§ **What is being asked**
Quote all of the data exactly as given. Skip every picture it contains.

>>>>>

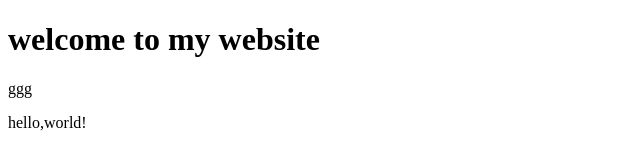
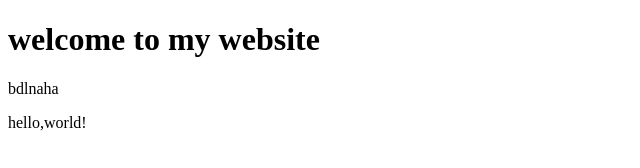
Before and after one commit to gd-islam/cryptography-tp1, a plain HTML site: page hello.html in a window 1280 px wide. Shown: the full height of the page, 0-640 px from the left. Drawn offline with Linux system fonts and the light colour scheme.

Commit message:
update p

```diff
--- a/hello.html
+++ b/hello.html
@@ -7,7 +7,7 @@
   </head>
   <body>
     <h1>welcome to my website</h1>
-    <p>ggg</p>
+    <p>bdlnaha</p>
 
     hello,world!
 
```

<<<<<

§ **Output for this task**
Before and after one commit to gd-islam/cryptography-tp1, a plain HTML site: page hello.html in a window 1280 px wide. Shown: the full height of the page, 0-640 px from the left. Drawn offline with Linux system fonts and the light colour scheme.

Commit message:
update p

```diff
--- a/hello.html
+++ b/hello.html
@@ -7,7 +7,7 @@
   </head>
   <body>
     <h1>welcome to my website</h1>
-    <p>ggg</p>
+    <p>bdlnaha</p>
 
     hello,world!
 
```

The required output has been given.